- [Web interface edit records]:
########
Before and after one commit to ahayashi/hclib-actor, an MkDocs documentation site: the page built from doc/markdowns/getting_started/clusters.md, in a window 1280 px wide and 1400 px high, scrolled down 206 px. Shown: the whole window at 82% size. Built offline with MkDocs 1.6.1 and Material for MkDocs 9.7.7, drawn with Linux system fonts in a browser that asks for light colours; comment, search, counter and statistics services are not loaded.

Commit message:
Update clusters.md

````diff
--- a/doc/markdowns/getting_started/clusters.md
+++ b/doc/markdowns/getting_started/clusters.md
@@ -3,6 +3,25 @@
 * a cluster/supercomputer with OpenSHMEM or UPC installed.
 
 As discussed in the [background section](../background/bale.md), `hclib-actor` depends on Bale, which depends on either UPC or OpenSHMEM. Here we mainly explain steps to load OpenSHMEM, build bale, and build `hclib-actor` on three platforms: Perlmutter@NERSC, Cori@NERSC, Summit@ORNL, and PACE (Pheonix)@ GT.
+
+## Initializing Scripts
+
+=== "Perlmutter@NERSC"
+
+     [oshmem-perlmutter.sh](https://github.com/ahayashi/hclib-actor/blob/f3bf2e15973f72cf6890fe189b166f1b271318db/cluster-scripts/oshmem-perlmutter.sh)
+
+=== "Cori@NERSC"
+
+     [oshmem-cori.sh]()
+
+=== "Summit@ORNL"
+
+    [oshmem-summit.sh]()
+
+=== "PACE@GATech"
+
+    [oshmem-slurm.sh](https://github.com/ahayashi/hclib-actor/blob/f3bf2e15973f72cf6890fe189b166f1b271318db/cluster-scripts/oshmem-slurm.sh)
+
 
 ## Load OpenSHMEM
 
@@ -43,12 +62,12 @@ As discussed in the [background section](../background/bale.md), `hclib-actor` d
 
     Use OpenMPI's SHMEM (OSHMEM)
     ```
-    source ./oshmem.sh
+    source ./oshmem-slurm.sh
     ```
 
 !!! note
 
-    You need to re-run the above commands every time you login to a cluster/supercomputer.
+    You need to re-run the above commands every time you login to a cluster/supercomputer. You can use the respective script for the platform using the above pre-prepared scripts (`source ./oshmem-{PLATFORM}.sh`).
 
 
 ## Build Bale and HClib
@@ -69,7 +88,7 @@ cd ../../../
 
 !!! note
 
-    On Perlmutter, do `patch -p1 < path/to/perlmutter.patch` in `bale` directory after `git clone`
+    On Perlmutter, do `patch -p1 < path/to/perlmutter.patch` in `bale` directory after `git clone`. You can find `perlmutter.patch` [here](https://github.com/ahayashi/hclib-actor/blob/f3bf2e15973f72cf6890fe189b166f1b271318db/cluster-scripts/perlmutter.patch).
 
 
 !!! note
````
########
- [TASK DIRECTIONS]:
Exact copies of every record are required, so retype them in full.

- [FINAL ANSWER]:
Before and after one commit to ahayashi/hclib-actor, an MkDocs documentation site: the page built from doc/markdowns/getting_started/clusters.md, in a window 1280 px wide and 1400 px high, scrolled down 206 px. Shown: the whole window at 82% size. Built offline with MkDocs 1.6.1 and Material for MkDocs 9.7.7, drawn with Linux system fonts in a browser that asks for light colours; comment, search, counter and statistics services are not loaded.

Commit message:
Update clusters.md

````diff
--- a/doc/markdowns/getting_started/clusters.md
+++ b/doc/markdowns/getting_started/clusters.md
@@ -3,6 +3,25 @@
 * a cluster/supercomputer with OpenSHMEM or UPC installed.
 
 As discussed in the [background section](../background/bale.md), `hclib-actor` depends on Bale, which depends on either UPC or OpenSHMEM. Here we mainly explain steps to load OpenSHMEM, build bale, and build `hclib-actor` on three platforms: Perlmutter@NERSC, Cori@NERSC, Summit@ORNL, and PACE (Pheonix)@ GT.
+
+## Initializing Scripts
+
+=== "Perlmutter@NERSC"
+
+     [oshmem-perlmutter.sh](https://github.com/ahayashi/hclib-actor/blob/f3bf2e15973f72cf6890fe189b166f1b271318db/cluster-scripts/oshmem-perlmutter.sh)
+
+=== "Cori@NERSC"
+
+     [oshmem-cori.sh]()
+
+=== "Summit@ORNL"
+
+    [oshmem-summit.sh]()
+
+=== "PACE@GATech"
+
+    [oshmem-slurm.sh](https://github.com/ahayashi/hclib-actor/blob/f3bf2e15973f72cf6890fe189b166f1b271318db/cluster-scripts/oshmem-slurm.sh)
+
 
 ## Load OpenSHMEM
 
@@ -43,12 +62,12 @@ As discussed in the [background section](../background/bale.md), `hclib-actor` d
 
     Use OpenMPI's SHMEM (OSHMEM)
     ```
-    source ./oshmem.sh
+    source ./oshmem-slurm.sh
     ```
 
 !!! note
 
-    You need to re-run the above commands every time you login to a cluster/supercomputer.
+    You need to re-run the above commands every time you login to a cluster/supercomputer. You can use the respective script for the platform using the above pre-prepared scripts (`source ./oshmem-{PLATFORM}.sh`).
 
 
 ## Build Bale and HClib
@@ -69,7 +88,7 @@ cd ../../../
 
 !!! note
 
-    On Perlmutter, do `patch -p1 < path/to/perlmutter.patch` in `bale` directory after `git clone`
+    On Perlmutter, do `patch -p1 < path/to/perlmutter.patch` in `bale` directory after `git clone`. You can find `perlmutter.patch` [here](https://github.com/ahayashi/hclib-actor/blob/f3bf2e15973f72cf6890fe189b166f1b271318db/cluster-scripts/perlmutter.patch).
 
 
 !!! note
````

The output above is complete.